This week, White House Press Secretary Sarah Huckabee Sanders touted false unemployment statistics for black workers—in order to defend President Trump against charges of racism.
Sanders told reporters at a press briefing, "When President Obama left after eight years in office—eight years in office—he had only created 195,000 jobs for African Americans. President Trump in his first year and a half has already tripled what President Obama did in eight years." This was, of course, incorrect. The Council of Economic Advisors tweeted out corrected information and took responsibility for the error. The truth is that, over the eight years that Obama was president, about three million jobs were created for black workers. Sanders then apologized in a tweet, while adding she had “no apologies for the 700,000 jobs for African Americans created under President Trump.”
But not only was her claim false, Sanders was using the data to somehow prove that the president can’t be racist—an argument made more urgent because there may now be a tape of Trump using a racial slur, as if that will finally prove the president is racist. Never mind that Trump calling Mexicans rapists during his announcement of candidacy back in 2015. Never mind that Trump was sued decades ago by the Justice Department for discriminating against black people seeking housing. Never mind all the tweets and all the policies. Trust me, we don’t need a tape to know.
But while falling rates of black unemployment are to be celebrated, the very fact that there are very different rates of unemployment for different races points to the persistence of racist policies today, or to policies of years past that still have an effect on today’s workers.

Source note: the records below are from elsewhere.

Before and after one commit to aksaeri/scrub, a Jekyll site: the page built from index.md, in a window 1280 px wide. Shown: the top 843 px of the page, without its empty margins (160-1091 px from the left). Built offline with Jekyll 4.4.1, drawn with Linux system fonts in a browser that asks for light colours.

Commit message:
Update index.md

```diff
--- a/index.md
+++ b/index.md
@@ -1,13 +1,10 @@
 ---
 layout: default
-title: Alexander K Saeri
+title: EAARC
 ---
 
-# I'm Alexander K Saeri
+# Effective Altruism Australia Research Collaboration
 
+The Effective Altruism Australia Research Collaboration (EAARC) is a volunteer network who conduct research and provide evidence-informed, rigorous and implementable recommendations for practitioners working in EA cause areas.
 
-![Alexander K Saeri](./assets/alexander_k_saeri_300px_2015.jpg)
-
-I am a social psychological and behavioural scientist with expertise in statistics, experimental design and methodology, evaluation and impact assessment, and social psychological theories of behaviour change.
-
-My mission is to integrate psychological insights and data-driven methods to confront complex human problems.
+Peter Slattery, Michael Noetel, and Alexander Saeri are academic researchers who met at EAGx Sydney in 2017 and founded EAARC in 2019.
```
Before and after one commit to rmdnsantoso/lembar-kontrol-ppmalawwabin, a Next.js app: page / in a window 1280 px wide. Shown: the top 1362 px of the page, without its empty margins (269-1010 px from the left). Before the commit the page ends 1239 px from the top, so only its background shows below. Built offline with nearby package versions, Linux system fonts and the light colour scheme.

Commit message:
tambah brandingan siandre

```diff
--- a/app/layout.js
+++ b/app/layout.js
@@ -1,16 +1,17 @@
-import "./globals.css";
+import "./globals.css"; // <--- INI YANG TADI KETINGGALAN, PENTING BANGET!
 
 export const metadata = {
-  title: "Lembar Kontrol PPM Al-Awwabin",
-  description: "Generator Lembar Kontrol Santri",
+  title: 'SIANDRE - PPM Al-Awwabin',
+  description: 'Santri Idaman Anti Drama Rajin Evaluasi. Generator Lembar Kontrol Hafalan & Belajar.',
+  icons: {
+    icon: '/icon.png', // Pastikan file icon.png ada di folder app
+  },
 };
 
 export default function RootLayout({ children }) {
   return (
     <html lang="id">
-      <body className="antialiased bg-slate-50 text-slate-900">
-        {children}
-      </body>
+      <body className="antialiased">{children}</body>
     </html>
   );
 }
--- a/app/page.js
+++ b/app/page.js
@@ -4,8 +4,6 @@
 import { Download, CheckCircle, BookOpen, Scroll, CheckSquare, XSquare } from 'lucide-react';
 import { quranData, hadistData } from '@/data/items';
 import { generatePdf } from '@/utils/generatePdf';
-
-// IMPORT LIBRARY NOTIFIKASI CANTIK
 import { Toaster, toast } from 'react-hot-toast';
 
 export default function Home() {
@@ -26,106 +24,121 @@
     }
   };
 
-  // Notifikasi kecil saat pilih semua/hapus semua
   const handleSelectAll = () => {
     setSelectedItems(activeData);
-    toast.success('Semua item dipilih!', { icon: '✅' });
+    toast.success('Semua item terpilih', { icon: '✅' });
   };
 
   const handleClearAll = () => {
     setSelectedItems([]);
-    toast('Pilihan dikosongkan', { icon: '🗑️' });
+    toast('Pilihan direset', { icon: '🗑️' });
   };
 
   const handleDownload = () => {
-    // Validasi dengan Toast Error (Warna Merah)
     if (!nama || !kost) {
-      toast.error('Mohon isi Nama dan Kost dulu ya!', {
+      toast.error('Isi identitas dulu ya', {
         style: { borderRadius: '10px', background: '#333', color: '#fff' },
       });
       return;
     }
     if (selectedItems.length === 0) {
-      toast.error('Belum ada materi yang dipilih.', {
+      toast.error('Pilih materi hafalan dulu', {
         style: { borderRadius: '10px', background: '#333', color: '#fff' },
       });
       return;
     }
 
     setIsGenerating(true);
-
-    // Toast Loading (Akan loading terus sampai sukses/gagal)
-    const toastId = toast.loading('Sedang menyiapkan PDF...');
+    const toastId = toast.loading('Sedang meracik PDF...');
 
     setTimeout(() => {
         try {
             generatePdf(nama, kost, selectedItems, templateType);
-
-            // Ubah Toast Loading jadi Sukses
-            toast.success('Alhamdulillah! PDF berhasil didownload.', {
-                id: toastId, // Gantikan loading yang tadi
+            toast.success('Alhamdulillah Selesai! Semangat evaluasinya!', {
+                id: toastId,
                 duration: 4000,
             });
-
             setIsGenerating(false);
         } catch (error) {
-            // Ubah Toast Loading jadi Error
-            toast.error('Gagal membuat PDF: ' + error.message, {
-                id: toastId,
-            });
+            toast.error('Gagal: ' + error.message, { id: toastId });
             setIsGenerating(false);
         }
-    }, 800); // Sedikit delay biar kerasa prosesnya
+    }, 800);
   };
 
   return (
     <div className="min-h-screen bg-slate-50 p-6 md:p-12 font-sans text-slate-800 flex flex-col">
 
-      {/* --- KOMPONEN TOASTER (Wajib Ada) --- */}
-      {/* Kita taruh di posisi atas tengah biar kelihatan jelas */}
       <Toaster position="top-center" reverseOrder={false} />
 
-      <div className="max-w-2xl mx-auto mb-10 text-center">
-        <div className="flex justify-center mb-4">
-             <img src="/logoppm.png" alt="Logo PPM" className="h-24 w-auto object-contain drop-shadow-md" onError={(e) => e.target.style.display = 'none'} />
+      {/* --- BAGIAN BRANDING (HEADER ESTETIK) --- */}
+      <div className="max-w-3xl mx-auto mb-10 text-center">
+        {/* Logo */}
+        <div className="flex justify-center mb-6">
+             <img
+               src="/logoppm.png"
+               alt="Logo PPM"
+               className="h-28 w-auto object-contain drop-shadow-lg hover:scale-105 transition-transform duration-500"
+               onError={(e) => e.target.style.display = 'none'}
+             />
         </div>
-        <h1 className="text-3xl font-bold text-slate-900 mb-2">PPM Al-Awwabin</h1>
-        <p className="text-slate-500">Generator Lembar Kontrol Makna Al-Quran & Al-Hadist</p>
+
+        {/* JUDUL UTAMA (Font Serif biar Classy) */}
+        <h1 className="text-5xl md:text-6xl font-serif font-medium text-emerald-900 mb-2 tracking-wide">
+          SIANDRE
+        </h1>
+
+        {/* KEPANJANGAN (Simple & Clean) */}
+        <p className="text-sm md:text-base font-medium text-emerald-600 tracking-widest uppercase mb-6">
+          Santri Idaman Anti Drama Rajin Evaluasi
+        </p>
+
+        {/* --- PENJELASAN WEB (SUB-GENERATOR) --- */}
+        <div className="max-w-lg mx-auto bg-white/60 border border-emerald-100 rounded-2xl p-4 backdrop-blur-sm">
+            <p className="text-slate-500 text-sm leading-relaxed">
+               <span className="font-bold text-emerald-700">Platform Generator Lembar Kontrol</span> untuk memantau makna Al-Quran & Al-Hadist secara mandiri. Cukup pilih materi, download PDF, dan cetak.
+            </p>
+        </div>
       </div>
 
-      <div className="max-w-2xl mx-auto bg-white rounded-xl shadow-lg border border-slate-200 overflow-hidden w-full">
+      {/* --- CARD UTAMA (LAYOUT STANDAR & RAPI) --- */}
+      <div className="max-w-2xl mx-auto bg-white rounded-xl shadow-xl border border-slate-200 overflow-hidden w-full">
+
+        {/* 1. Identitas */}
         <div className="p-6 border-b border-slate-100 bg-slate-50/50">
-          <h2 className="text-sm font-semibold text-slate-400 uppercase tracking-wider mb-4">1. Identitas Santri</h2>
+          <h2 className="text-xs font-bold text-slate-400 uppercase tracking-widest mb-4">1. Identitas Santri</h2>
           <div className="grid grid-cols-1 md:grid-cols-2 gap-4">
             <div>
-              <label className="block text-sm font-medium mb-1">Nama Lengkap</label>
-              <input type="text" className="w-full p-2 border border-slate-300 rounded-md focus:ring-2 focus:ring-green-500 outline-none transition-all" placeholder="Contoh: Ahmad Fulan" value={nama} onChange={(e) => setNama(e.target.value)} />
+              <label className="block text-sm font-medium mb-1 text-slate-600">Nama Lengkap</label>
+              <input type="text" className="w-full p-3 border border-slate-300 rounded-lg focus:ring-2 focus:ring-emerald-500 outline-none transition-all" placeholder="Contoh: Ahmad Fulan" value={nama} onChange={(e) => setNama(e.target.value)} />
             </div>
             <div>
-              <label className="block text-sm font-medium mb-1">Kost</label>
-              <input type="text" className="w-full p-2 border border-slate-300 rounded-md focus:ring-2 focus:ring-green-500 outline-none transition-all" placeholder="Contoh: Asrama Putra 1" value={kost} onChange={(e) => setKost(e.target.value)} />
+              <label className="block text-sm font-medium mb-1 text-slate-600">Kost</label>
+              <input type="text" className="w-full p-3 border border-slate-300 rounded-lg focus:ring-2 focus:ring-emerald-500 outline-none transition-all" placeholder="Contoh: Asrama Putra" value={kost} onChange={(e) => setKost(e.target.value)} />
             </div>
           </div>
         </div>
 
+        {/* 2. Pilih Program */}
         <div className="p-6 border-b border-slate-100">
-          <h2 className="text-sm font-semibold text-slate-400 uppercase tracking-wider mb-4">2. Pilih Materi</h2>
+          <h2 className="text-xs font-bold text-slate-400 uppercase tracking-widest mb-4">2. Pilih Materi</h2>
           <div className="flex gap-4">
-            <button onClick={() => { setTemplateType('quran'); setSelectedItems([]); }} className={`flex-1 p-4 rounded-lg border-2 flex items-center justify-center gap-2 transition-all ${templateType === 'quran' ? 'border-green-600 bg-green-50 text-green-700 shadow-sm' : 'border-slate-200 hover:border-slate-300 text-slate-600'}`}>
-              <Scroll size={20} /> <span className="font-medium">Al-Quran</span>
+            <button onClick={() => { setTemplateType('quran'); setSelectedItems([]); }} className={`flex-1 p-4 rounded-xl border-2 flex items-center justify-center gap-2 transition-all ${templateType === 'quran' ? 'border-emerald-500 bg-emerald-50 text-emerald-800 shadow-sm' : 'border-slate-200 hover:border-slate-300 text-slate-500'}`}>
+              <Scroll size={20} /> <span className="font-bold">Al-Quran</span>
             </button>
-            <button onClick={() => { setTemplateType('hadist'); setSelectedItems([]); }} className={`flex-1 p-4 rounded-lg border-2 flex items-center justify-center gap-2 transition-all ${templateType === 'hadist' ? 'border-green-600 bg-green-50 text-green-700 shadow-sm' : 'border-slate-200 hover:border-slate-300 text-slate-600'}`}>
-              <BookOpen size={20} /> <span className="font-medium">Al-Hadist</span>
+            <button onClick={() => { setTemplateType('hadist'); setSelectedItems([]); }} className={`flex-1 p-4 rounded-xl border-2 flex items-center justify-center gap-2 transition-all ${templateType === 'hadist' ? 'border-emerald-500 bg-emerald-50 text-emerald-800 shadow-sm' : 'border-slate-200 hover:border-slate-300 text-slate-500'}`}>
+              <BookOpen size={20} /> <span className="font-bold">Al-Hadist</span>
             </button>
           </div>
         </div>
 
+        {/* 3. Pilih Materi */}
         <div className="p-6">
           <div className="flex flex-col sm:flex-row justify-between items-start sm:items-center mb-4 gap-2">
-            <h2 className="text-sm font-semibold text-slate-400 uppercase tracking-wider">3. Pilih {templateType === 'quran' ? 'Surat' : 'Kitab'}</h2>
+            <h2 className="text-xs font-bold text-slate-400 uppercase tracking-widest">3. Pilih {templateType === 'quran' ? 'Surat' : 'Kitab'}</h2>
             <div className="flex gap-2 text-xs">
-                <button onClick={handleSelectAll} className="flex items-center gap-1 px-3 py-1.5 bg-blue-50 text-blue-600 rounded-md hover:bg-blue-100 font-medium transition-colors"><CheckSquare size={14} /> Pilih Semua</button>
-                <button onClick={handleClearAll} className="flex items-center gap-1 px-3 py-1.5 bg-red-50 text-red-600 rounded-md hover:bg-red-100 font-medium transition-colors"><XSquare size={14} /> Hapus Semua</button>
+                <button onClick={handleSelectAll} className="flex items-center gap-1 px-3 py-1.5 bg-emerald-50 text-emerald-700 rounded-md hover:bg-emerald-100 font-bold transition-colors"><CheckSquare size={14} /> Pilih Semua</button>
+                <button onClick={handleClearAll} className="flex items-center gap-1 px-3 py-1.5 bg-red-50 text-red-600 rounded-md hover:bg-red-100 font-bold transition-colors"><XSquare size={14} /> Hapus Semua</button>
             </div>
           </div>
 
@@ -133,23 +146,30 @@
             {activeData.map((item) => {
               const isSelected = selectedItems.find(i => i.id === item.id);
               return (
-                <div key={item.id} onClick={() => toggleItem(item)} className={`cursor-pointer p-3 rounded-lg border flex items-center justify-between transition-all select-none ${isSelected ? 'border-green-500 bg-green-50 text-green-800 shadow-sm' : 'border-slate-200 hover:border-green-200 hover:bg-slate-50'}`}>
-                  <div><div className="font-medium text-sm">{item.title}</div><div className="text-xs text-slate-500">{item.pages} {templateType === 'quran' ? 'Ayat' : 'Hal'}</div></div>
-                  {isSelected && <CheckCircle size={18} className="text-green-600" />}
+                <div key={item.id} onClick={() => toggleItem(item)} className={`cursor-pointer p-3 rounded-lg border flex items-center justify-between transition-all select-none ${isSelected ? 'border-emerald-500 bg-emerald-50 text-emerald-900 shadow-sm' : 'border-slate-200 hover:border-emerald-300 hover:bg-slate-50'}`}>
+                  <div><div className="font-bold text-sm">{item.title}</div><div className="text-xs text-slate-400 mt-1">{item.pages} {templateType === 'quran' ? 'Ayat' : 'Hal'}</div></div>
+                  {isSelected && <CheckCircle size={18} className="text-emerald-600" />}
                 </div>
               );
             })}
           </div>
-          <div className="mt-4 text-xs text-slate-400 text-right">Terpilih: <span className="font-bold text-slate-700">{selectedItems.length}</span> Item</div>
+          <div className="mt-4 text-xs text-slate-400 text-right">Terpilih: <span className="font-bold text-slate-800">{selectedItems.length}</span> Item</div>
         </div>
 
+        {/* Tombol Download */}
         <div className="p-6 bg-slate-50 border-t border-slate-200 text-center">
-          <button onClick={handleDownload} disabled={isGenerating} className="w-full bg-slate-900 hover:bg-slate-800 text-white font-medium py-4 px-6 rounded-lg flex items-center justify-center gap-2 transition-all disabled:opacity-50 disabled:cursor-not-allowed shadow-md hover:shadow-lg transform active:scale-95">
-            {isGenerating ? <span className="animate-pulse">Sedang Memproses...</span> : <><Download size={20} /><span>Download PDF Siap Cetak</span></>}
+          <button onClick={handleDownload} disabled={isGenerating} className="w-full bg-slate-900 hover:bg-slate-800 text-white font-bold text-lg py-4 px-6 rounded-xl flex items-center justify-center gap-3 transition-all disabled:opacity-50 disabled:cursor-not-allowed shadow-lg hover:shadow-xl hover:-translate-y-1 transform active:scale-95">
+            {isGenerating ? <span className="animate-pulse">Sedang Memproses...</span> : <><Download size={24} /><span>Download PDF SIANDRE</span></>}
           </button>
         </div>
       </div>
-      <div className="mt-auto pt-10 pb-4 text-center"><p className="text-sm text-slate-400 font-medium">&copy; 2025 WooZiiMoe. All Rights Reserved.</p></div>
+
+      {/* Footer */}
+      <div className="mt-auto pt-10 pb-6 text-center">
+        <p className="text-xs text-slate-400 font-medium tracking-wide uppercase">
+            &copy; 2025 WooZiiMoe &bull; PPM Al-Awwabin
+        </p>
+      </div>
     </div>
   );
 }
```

A recent report from the Economic Policy Institute by Janelle Jones details unemployment statistics for the second quarter of 2018. While the black unemployment rate fell in 17 states (of 23 states where data is available) to below pre-recession levels, black unemployment, at 6.4 percent, was double that of white unemployment, which was 3.2 percent. In ten states and the District of Columbia, black unemployment was at least double the white unemployment rate. In D.C., the black unemployment rate was 12.4 percent, the highest rate in the country, and over eight times that of the white unemployment rate. The highest white unemployment rate was, by contrast, 5.1 percent in West Virginia.
Mass incarceration and the over-policing of black communities make it more likely that black Americans will have previous involvement with the criminal justice system, which makes it more difficult to get a job. “Ban the Box” laws have cropped up across the country to encourage employers to remove the question about criminal convictions early in the job search, since those questions may disqualify qualified black job applicants. But even Ban the Box can’t fully protect black workers from employer prejudice, as employers may instead just assume that a black applicant does have a criminal past. That’s just one reason why black workers are more likely to be discriminated against than white workers when entering the labor market.
Racial discrimination has a particular effect on tipped workers. Black workers who rely on tips tend to receive fewer tips than whites. And because of the inequity baked into the labor market, black workers are already disproportionately represented in the low-wage labor market.
As the United States continues to recover from the Great Recession, unemployment is falling, so black unemployment is falling in some areas too. But the Trump administration is not actually making efforts to reduce the inequities in the labor market. If anything, it’s doing the opposite by promoting work requirements that will disproportionately affect black workers in the low-wage labor market who rely on food stamps and Medicaid for help with groceries and health care. The administration, and its judicial appointees, are also leading a fight against labor unions, which are important buffers against attacks on wages and benefits. Given the entrenched inequality between black and white wages, unionization benefits black workers more than white workers.
So it’s doubly disgusting that Sanders tried to excuse Trump for his blatant racism by pointing to job creation—especially because Trump and his trickle-down companions are bent on increasing the divide between black and white workers.
Tax Cuts for the rich. Deregulation for the powerful. Wage suppression for everyone else. These are the tenets of trickle-down economics, the conservatives’ age-old strategy for advantaging the interests of the rich and powerful over those of the middle class and poor. The articles in Trickle-Downers are devoted, first, to exposing and refuting these lies, but equally, to reminding Americans that these claims aren’t made because they are true. Rather, they are made because they are the most effective way elites have found to bully, confuse and intimidate middle- and working-class voters. Trickle-down claims are not real economics. They are negotiating strategies. Here at the Prospect, we hope to help you win that negotiation.